------ Data ------

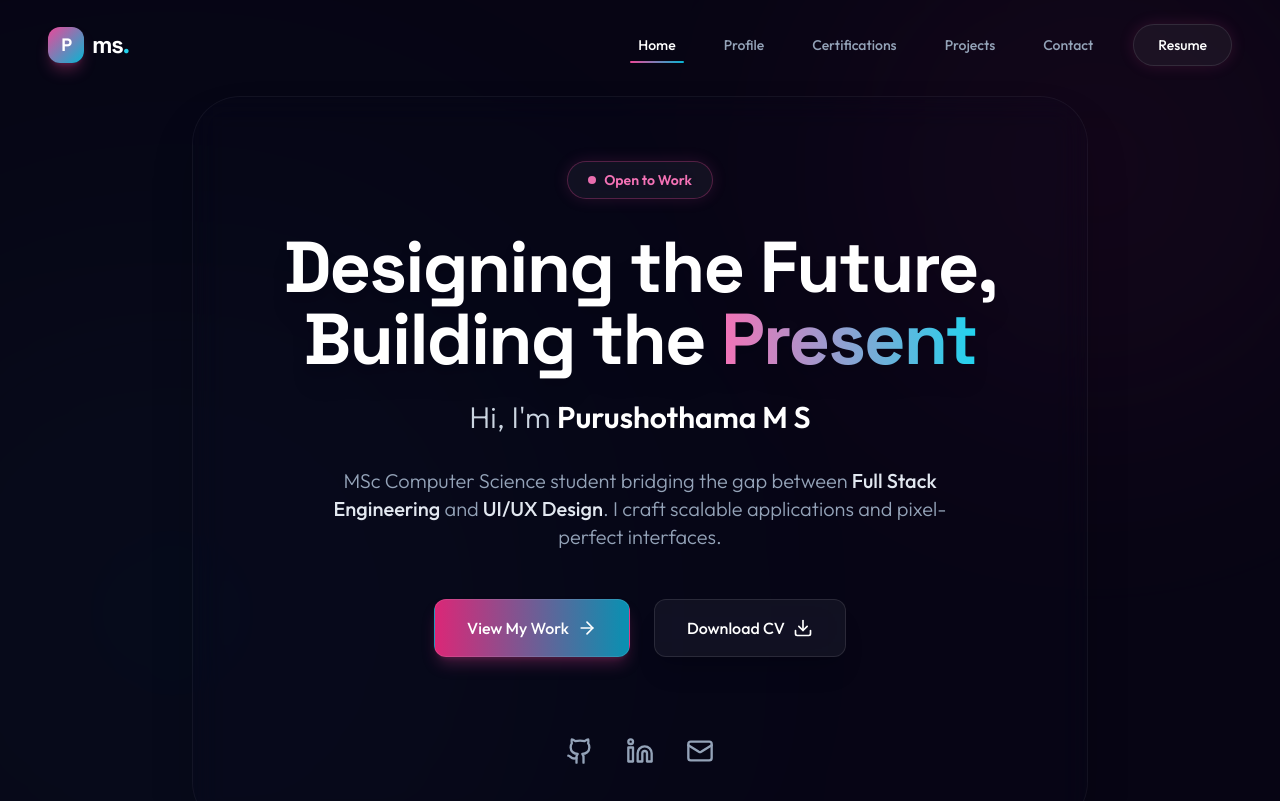
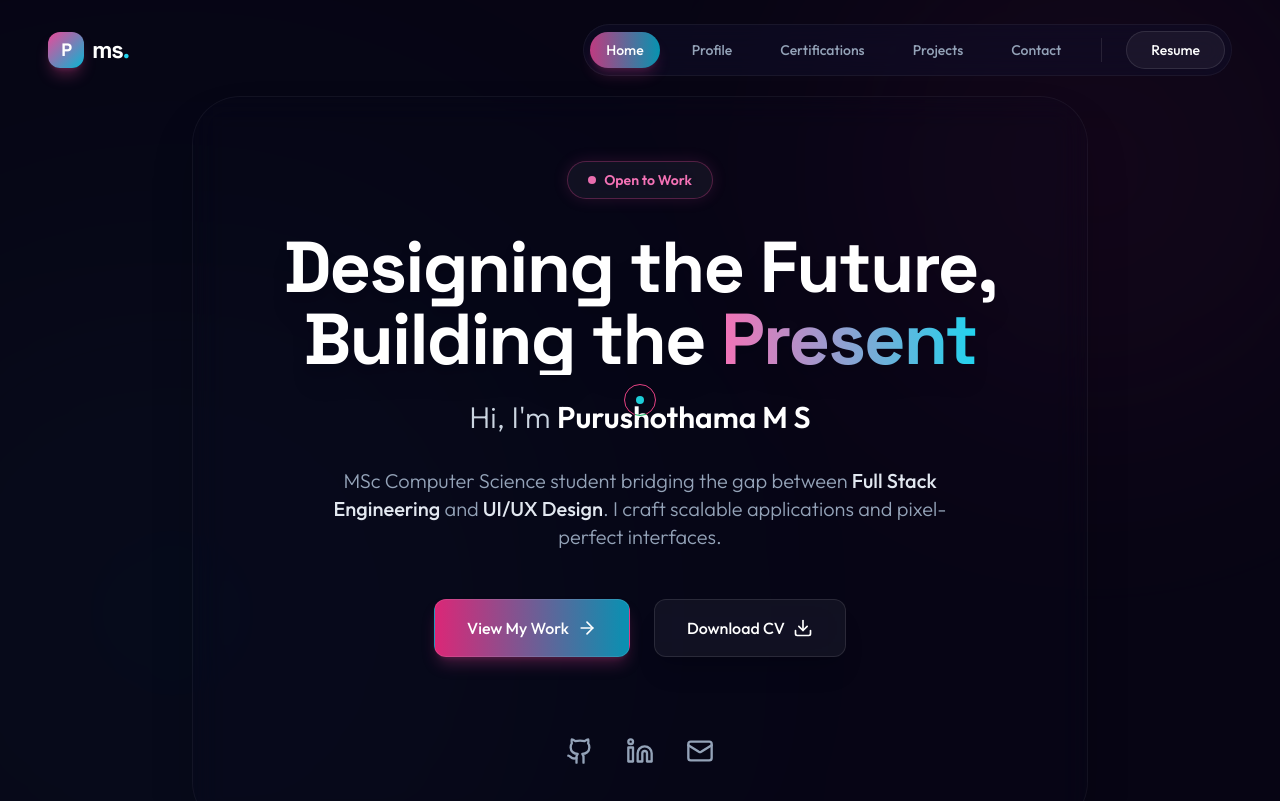
Before and after one commit to mspurushothama2011/portfolio, a React (Vite) app: page / in a window 1280 px wide. Shown: the top 801 px of the page. Built offline with nearby package versions, Linux system fonts and the light colour scheme.

Commit message:
updated the resume

```diff
--- a/src/App.jsx
+++ b/src/App.jsx
@@ -10,6 +10,9 @@ import Contact from './pages/Contact';
 import CertificationsPage from './pages/CertificationsPage';
 import GalleryPage from './components/GalleryPage';
 
+import CustomCursor from './components/CustomCursor';
+import PageTransition from './components/PageTransition';
+
 // Inner component to use location hook
 const AnimatedRoutes = () => {
   const location = useLocation();
@@ -17,14 +20,15 @@ const AnimatedRoutes = () => {
   return (
     <>
       <ScrollToTop />
+      <CustomCursor />
       <AnimatePresence mode="wait">
         <Routes location={location} key={location.pathname}>
-          <Route path="/" element={<Home />} />
-          <Route path="/profile" element={<Profile />} />
-          <Route path="/projects" element={<ProjectsPage />} />
-          <Route path="/contact" element={<Contact />} />
-          <Route path="/certifications" element={<CertificationsPage />} />
-          <Route path="/gallery" element={<GalleryPage />} />
+          <Route path="/" element={<PageTransition><Home /></PageTransition>} />
+          <Route path="/profile" element={<PageTransition><Profile /></PageTransition>} />
+          <Route path="/projects" element={<PageTransition><ProjectsPage /></PageTransition>} />
+          <Route path="/contact" element={<PageTransition><Contact /></PageTransition>} />
+          <Route path="/certifications" element={<PageTransition><CertificationsPage /></PageTransition>} />
+          <Route path="/gallery" element={<PageTransition><GalleryPage /></PageTransition>} />
         </Routes>
       </AnimatePresence>
     </>
--- a/src/components/Certifications.jsx
+++ b/src/components/Certifications.jsx
@@ -21,7 +21,7 @@ const Certifications = () => {
       id: 2,
       title: "Data Science & Analytics",
       issuer: "HP",
-      year: "2025",
+      year: "2026",
       color: "border-accent-500/30 text-accent-400 bg-accent-500/10",
       pdf: "/certificates/hp.pdf",
       description: "Mastered data analysis techniques, statistical modeling, and data visualization strategies to drive business insights.",
@@ -41,7 +41,7 @@ const Certifications = () => {
       id: 4,
       title: "Research Paper — KJC",
       issuer: "Published Research",
-      year: "2024",
+      year: "2025",
       color: "border-emerald-500/30 text-emerald-400 bg-emerald-500/10",
       pdf: "/certificates/SRS Research Paper KJC.pdf",
       description: "Authored and published a research paper exploring innovative solutions in software design and systems. Contributed original ideas to academic discourse.",
--- /dev/null
+++ b/src/components/CustomCursor.jsx
@@ -0,0 +1,91 @@
+import { useEffect, useState } from 'react';
+import { motion, useMotionValue, useSpring } from 'framer-motion';
+
+const CustomCursor = () => {
+  const [isHovering, setIsHovering] = useState(false);
+  const cursorX = useMotionValue(typeof window !== 'undefined' ? window.innerWidth / 2 : 0);
+  const cursorY = useMotionValue(typeof window !== 'undefined' ? window.innerHeight / 2 : 0);
+
+  // Smooth out the movement
+  const springConfig = { damping: 25, stiffness: 300, mass: 0.5 };
+  const smoothX = useSpring(cursorX, springConfig);
+  const smoothY = useSpring(cursorY, springConfig);
+
+  useEffect(() => {
+    // Check if the device has a touch screen
+    const isTouchDevice = 'ontouchstart' in window || navigator.maxTouchPoints > 0;
+    if (isTouchDevice) return; // Don't show custom cursor on touch devices
+
+    const moveCursor = (e) => {
+      cursorX.set(e.clientX);
+      cursorY.set(e.clientY);
+    };
+
+    const handleMouseOver = (e) => {
+      const target = e.target;
+      // Check if we are hovering over an interactive element
+      if (
+        target.tagName.toLowerCase() === 'a' ||
+        target.tagName.toLowerCase() === 'button' ||
+        target.closest('a') ||
+        target.closest('button') ||
+        target.classList.contains('interactive') // Custom class for hover effects
+      ) {
+        setIsHovering(true);
+      } else {
+        setIsHovering(false);
+      }
+    };
+
+    window.addEventListener('mousemove', moveCursor);
+    window.addEventListener('mouseover', handleMouseOver);
+
+    return () => {
+      window.removeEventListener('mousemove', moveCursor);
+      window.removeEventListener('mouseover', handleMouseOver);
+    };
+  }, [cursorX, cursorY]);
+
+  // If touch device, render nothing
+  if (typeof window !== 'undefined' && ('ontouchstart' in window || navigator.maxTouchPoints > 0)) {
+    return null;
+  }
+
+  return (
+    <>
+      {/* Outer ring */}
+      <motion.div
+        className="fixed top-0 left-0 w-8 h-8 rounded-full border border-primary-500 pointer-events-none z-[9999] mix-blend-difference"
+        style={{
+          x: smoothX,
+          y: smoothY,
+          translateX: '-50%',
+          translateY: '-50%',
+        }}
+        animate={{
+          scale: isHovering ? 2 : 1,
+          backgroundColor: isHovering ? 'rgba(236, 72, 153, 0.2)' : 'transparent', // primary-500 with opacity
+          borderColor: isHovering ? 'rgba(236, 72, 153, 0)' : 'rgba(236, 72, 153, 1)',
+        }}
+        transition={{ type: 'tween', ease: 'backOut', duration: 0.3 }}
+      />
+      {/* Inner dot */}
+      <motion.div
+        className="fixed top-0 left-0 w-2 h-2 rounded-full bg-accent-400 pointer-events-none z-[10000] mix-blend-difference"
+        style={{
+          x: cursorX, // Don't spring the inner dot for instant feedback
+          y: cursorY,
+          translateX: '-50%',
+          translateY: '-50%',
+        }}
+        animate={{
+          scale: isHovering ? 0 : 1, // Hide inner dot when hovering
+          opacity: isHovering ? 0 : 1,
+        }}
+        transition={{ duration: 0.2 }}
+      />
+    </>
+  );
+};
+
+export default CustomCursor;
--- a/src/components/Hero.jsx
+++ b/src/components/Hero.jsx
@@ -110,13 +110,30 @@ const Hero = () => {
 
             {/* Headlines */}
             <motion.div variants={itemVariants} style={isMobile ? {} : { transform: "translateZ(40px)" }}>
-              <h1 className="text-5xl md:text-7xl font-bold font-space leading-tight mb-6 tracking-tight drop-shadow-xl">
-                Designing the Future, <br className="hidden md:block"/>
-                Building the <span className="text-transparent bg-clip-text bg-gradient-to-r from-primary-400 to-accent-400">Present</span>
+              <h1 className="text-5xl md:text-7xl font-bold font-space leading-tight mb-6 tracking-tight drop-shadow-xl overflow-hidden">
+                <motion.div
+                  initial={{ y: '100%' }}
+                  animate={{ y: 0 }}
+                  transition={{ duration: 0.8, ease: [0.16, 1, 0.3, 1], delay: 0.2 }}
+                >
+                  Designing the Future,
+                </motion.div>
+                <motion.div
+                  initial={{ y: '100%' }}
+                  animate={{ y: 0 }}
+                  transition={{ duration: 0.8, ease: [0.16, 1, 0.3, 1], delay: 0.3 }}
+                >
+                  Building the <span className="text-transparent bg-clip-text bg-gradient-to-r from-primary-400 to-accent-400">Present</span>
+                </motion.div>
               </h1>
-              <h2 className="text-2xl md:text-3xl text-slate-300 font-light">
+              <motion.h2
+                initial={{ opacity: 0, filter: 'blur(10px)' }}
+                animate={{ opacity: 1, filter: 'blur(0px)' }}
+                transition={{ duration: 1, delay: 0.6 }}
+                className="text-2xl md:text-3xl text-slate-300 font-light"
+              >
                 Hi, I'm <span className="font-semibold text-white">Purushothama M S</span>
-              </h2>
+              </motion.h2>
             </motion.div>
 
             {/* Description */}
@@ -131,7 +148,7 @@ const Hero = () => {
                 whileHover={isMobile ? {} : { scale: 1.05 }}
                 whileTap={{ scale: 0.95 }}
                 href="/projects"
-                className="px-8 py-4 bg-gradient-to-r from-primary-600 to-accent-600 hover:from-primary-500 hover:to-accent-500 text-white font-medium rounded-xl flex items-center gap-2 transition-all shadow-lg shadow-primary-500/25 border border-white/10"
+                className="interactive px-8 py-4 bg-gradient-to-r from-primary-600 to-accent-600 hover:from-primary-500 hover:to-accent-500 text-white font-medium rounded-xl flex items-center gap-2 transition-all shadow-lg shadow-primary-500/25 border border-white/10"
               >
                 View My Work <ArrowRight size={20} />
               </motion.a>
@@ -141,7 +158,7 @@ const Hero = () => {
                 whileTap={{ scale: 0.95 }}
                 href="/resume.pdf"
                 download="Purushothama_Resume.pdf"
-                className="px-8 py-4 glass-card hover:bg-white/10 text-white font-medium rounded-xl flex items-center gap-2 transition-all"
+                className="interactive px-8 py-4 glass-card hover:bg-white/10 text-white font-medium rounded-xl flex items-center gap-2 transition-all"
               >
                 Download CV <Download size={20} />
               </motion.a>
--- a/src/components/Navbar.jsx
+++ b/src/components/Navbar.jsx
@@ -48,32 +48,33 @@ const Navbar = () => {
           </Link>
 
           {/* Desktop Nav */}
-          <div className="hidden md:flex items-center gap-6 lg:gap-8">
+          <div className="hidden md:flex items-center gap-2 lg:gap-4 bg-slate-900/50 backdrop-blur-md p-1.5 rounded-full border border-white/5">
             {navLinks.map((link) => {
               const isActive = location.pathname === link.href || (location.pathname.startsWith(link.href) && link.href !== '/');
               return (
                 <Link
                   key={link.name}
                   to={link.href}
-                  className={`text-sm font-medium transition-all relative px-2 py-1 ${
+                  className={`text-sm font-medium transition-all relative px-4 py-2 rounded-full interactive ${
                     isActive ? 'text-white' : 'text-slate-400 hover:text-white'
                   }`}
                 >
-                  {link.name}
+                  <span className="relative z-10">{link.name}</span>
                   {isActive && (
                     <motion.span
                       layoutId="activeNav"
-                      className="absolute -bottom-1 left-0 w-full h-0.5 bg-gradient-to-r from-primary-500 to-accent-500 rounded-full"
-                      transition={{ type: 'spring', stiffness: 300, damping: 30 }}
+                      className="absolute inset-0 bg-gradient-to-r from-primary-500/80 to-accent-500/80 rounded-full z-0 shadow-lg shadow-primary-500/20"
+                      transition={{ type: 'spring', stiffness: 400, damping: 30 }}
                     />
                   )}
                 </Link>
               );
             })}
+            <div className="w-px h-6 bg-white/10 mx-2"></div>
             <a
               href="/resume.pdf"
               download="Purushothama_Resume.pdf"
-              className="px-6 py-2.5 rounded-full text-sm font-medium text-white bg-white/5 hover:bg-white/10 border border-white/10 transition-all shadow-[0_0_15px_rgba(236,72,153,0.15)] hover:shadow-[0_0_20px_rgba(236,72,153,0.3)] hover:-translate-y-0.5"
+              className="px-6 py-2 rounded-full text-sm font-medium text-white bg-white/5 hover:bg-white/10 border border-white/10 transition-all hover:shadow-[0_0_20px_rgba(236,72,153,0.3)] hover:-translate-y-0.5 interactive"
             >
               Resume
             </a>
--- /dev/null
+++ b/src/components/PageTransition.jsx
@@ -0,0 +1,29 @@
+import { motion } from 'framer-motion';
+
+const PageTransition = ({ children }) => {
+  return (
+    <>
+      <motion.div
+        initial={{ opacity: 0, y: 20 }}
+        animate={{ opacity: 1, y: 0 }}
+        exit={{ opacity: 0, y: -20 }}
+        transition={{ duration: 0.4, ease: "easeOut" }}
+        className="w-full h-full"
+      >
+        {children}
+      </motion.div>
+
+      {/* Wipe effect - optional, but adds motion graphics flair */}
+      <motion.div
+        className="fixed top-0 left-0 w-full h-screen bg-slate-950 z-[9998] transform-gpu pointer-events-none"
+        initial={{ scaleY: 1 }}
+        animate={{ scaleY: 0 }}
+        exit={{ scaleY: 1 }}
+        transition={{ duration: 0.5, ease: [0.22, 1, 0.36, 1] }}
+        style={{ transformOrigin: "top" }}
+      />
+    </>
+  );
+};
+
+export default PageTransition;
```
Also changed, not shown: src/components/ProjectCard.jsx (+46 -5 lines), src/index.css (+11 -0 lines).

------

> Exercise: Copy each line from the data that features the string "initial".

> Exercise response:
+                  initial={{ y: '100%' }}
+                  initial={{ y: '100%' }}
+                initial={{ opacity: 0, filter: 'blur(10px)' }}
+        initial={{ opacity: 0, y: 20 }}
+        initial={{ scaleY: 1 }}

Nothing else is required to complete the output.